[Task material]
------------------------------------------------------------

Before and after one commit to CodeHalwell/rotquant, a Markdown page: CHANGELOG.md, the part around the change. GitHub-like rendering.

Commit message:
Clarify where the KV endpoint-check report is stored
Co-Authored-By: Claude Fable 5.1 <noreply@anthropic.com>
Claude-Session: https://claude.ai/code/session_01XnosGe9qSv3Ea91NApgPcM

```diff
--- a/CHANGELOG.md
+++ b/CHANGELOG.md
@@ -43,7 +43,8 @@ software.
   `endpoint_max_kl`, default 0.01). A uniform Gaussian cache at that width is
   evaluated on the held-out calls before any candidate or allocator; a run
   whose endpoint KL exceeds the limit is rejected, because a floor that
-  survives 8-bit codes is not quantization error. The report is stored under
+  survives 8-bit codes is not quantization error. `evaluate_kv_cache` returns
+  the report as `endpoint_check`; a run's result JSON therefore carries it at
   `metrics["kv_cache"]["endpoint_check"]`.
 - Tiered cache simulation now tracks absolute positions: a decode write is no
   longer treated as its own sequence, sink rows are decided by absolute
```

------------------------------------------------------------

Nothing should be left out or altered, so reproduce the whole listing.

Before and after one commit to CodeHalwell/rotquant, a Markdown page: CHANGELOG.md, the part around the change. GitHub-like rendering.

Commit message:
Clarify where the KV endpoint-check report is stored
Co-Authored-By: Claude Fable 5.1 <noreply@anthropic.com>
Claude-Session: https://claude.ai/code/session_01XnosGe9qSv3Ea91NApgPcM

```diff
--- a/CHANGELOG.md
+++ b/CHANGELOG.md
@@ -43,7 +43,8 @@ software.
   `endpoint_max_kl`, default 0.01). A uniform Gaussian cache at that width is
   evaluated on the held-out calls before any candidate or allocator; a run
   whose endpoint KL exceeds the limit is rejected, because a floor that
-  survives 8-bit codes is not quantization error. The report is stored under
+  survives 8-bit codes is not quantization error. `evaluate_kv_cache` returns
+  the report as `endpoint_check`; a run's result JSON therefore carries it at
   `metrics["kv_cache"]["endpoint_check"]`.
 - Tiered cache simulation now tracks absolute positions: a decode write is no
   longer treated as its own sequence, sink rows are decided by absolute
```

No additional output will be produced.